Thursday, March 22, 2007
The Jakarta Post, Jakarta
The government has continued to pay little attention to the issue of mental illness despite the broader and prolonged impacts of trauma following with the recent string of disasters to hit the country, psychiatry experts have said.
Head of the Department of Psychiatry at the University of Indonesia, Irmansyah, said Wednesday that the government should pay more attention to post-traumatic stress disorder (PTSD).
He said several traumatic events, such as riots, terror attacks, plane crashes, train wrecks, earthquakes, tsunamis and severe wind storms had left many Indonesians traumatized.
"We are not only fighting a lack of knowledge about mental health problems, but also stigma about the disease," he told The Jakarta Post.
Mental health theory shows that around 10 percent of those who experience a traumatic event will likely develop PTSD. The diagnosis of the disorder can take some time and it can often worsen to become a chronic, lifelong problem.
"The problem is that society does not recognize mental illness as a disease. We would be so ashamed to acknowledge that we have any kind of mental health problem," said Irmansyah.
He said that even though the World Health Organization (WHO) classified mental illness as a kind of disease, it was hard to get this idea across in Indonesia.
Irmansyah said the country's current high suicide rate showed the failure of the health system in detecting mental disorders in their early stages. "The shooting in Surabaya and the mother killing her children and herself in Malang are only the tip of the iceberg," he said.
The impacts of mental illness can be tremendous in society. Many social problems are correlated with mental health problems.
"An extreme example is the riot in Makassar in 1997, which was triggered when a mentally disturbed Chinese man killed a local girl," said Irmansyah.
Research has shown that in Indonesia, mental diseases decrease the nation's overall productivity by some 13 percent. However, budget allocations for mental health make up less than one percent of the government's health budget.
Last year, the University of Indonesia, together with several organizations affiliated with the Mental Health Advocacy Group, attempted to convince lawmakers of the importance of a mental health law, to no avail.
"We used to have a mental health law, which was established in 1962, but it was replaced by the 1992 Health Law because mental health was seen as a part of overall health. Within the enactment of the 1992 law, articles from the previous mental health law were supposed to have been enacted as government regulations, however this has not been done," said Irmansyah.
Irmansyah said that the country has only some 550 accredited psychiatrists, putting the ratio of psychiatrists to patients at 1:500,000. The ideal ratio is 1:30,000.

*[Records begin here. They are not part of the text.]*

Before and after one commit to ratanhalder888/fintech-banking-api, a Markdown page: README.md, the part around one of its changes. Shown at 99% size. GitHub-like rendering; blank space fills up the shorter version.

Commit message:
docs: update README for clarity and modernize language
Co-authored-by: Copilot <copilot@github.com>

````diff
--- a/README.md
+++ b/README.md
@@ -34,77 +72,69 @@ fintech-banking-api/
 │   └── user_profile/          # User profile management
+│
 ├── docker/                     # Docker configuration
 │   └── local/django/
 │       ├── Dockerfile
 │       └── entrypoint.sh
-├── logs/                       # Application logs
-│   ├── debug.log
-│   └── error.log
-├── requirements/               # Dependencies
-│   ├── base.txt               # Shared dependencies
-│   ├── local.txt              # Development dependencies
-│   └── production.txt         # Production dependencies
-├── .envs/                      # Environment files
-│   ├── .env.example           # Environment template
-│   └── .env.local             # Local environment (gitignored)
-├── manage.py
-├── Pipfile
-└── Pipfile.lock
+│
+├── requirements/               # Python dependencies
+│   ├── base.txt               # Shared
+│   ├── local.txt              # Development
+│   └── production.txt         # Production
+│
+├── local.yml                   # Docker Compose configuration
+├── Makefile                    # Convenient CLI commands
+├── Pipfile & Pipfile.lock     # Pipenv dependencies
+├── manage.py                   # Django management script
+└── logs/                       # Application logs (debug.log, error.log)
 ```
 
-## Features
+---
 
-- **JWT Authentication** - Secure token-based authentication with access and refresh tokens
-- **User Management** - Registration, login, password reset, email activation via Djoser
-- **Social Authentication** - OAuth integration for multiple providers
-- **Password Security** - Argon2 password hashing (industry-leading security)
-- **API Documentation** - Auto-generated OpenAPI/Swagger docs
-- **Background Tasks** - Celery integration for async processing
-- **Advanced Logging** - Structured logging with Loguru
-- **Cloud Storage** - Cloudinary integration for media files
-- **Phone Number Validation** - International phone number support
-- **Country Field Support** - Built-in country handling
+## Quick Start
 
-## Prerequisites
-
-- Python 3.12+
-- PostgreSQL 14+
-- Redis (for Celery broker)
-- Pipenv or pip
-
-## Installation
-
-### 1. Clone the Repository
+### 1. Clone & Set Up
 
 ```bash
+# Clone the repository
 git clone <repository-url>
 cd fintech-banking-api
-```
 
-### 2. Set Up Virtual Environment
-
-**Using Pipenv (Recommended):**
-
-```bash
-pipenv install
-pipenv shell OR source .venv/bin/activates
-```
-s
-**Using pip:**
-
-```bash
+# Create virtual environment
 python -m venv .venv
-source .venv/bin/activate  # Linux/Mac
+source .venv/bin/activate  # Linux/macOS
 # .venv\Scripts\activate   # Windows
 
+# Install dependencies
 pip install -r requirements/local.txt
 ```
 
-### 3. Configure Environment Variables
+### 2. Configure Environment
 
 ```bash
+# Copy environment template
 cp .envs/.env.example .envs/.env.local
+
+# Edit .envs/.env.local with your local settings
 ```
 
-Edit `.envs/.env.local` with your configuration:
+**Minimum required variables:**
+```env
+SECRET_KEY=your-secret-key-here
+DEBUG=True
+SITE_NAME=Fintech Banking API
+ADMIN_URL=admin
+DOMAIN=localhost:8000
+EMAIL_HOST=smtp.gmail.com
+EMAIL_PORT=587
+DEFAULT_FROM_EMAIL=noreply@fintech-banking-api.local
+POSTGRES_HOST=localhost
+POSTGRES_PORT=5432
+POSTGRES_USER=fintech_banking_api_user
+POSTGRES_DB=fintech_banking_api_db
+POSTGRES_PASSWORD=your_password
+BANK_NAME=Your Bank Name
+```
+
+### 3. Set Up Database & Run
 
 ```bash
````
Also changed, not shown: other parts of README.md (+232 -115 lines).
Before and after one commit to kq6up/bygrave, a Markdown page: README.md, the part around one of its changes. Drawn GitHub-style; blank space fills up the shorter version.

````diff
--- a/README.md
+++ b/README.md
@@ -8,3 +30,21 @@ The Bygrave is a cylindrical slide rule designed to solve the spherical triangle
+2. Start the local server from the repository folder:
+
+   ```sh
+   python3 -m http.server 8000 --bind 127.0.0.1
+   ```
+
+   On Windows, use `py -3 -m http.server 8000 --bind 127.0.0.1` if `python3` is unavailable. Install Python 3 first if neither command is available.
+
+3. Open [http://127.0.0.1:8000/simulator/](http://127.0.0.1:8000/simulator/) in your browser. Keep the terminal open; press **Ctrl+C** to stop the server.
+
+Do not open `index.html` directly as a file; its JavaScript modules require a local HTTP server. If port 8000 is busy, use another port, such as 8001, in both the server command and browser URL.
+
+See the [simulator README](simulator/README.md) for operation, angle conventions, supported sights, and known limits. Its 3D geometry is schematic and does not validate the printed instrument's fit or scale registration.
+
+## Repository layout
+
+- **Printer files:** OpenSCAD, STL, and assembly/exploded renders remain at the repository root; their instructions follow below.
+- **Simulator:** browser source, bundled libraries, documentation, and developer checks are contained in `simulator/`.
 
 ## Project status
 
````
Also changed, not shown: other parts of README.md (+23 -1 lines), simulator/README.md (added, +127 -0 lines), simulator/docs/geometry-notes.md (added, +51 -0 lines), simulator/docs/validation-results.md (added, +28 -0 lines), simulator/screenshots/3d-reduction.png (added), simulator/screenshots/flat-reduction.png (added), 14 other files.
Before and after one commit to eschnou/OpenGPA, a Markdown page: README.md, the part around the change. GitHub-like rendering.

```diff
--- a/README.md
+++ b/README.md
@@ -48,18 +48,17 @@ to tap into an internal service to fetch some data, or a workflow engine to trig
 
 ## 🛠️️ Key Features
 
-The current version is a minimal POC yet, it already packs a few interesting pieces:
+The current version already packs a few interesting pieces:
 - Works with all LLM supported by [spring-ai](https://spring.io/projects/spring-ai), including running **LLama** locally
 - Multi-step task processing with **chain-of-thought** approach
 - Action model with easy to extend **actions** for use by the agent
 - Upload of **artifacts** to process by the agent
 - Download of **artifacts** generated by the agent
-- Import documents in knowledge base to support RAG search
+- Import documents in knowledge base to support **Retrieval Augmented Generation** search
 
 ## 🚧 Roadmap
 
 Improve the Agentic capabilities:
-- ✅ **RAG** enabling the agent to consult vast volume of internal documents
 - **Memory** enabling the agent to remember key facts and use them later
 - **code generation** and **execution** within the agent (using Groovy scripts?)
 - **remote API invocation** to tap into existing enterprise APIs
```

Mental health care is also not recognized in the national health insurance system. "For mental health problems, the medical treatment is often consultation. We need a system that recognizes such consultation as a form of medical treatment," said Suryo Dharmono, also of the University of Indonesia's Department of Psychiatry.
"This is evidence that the government does not really care about the problem. We are focusing on morbidity and forget that mental illness does not always result in fatality, but also has a destructive, long-term impact. We rarely count such a loss," he said.
Suryo said the University of Indonesia would initiate the nation's first medical psychiatric clinic this year, dedicated to handling addiction and trauma, among other problems.(02)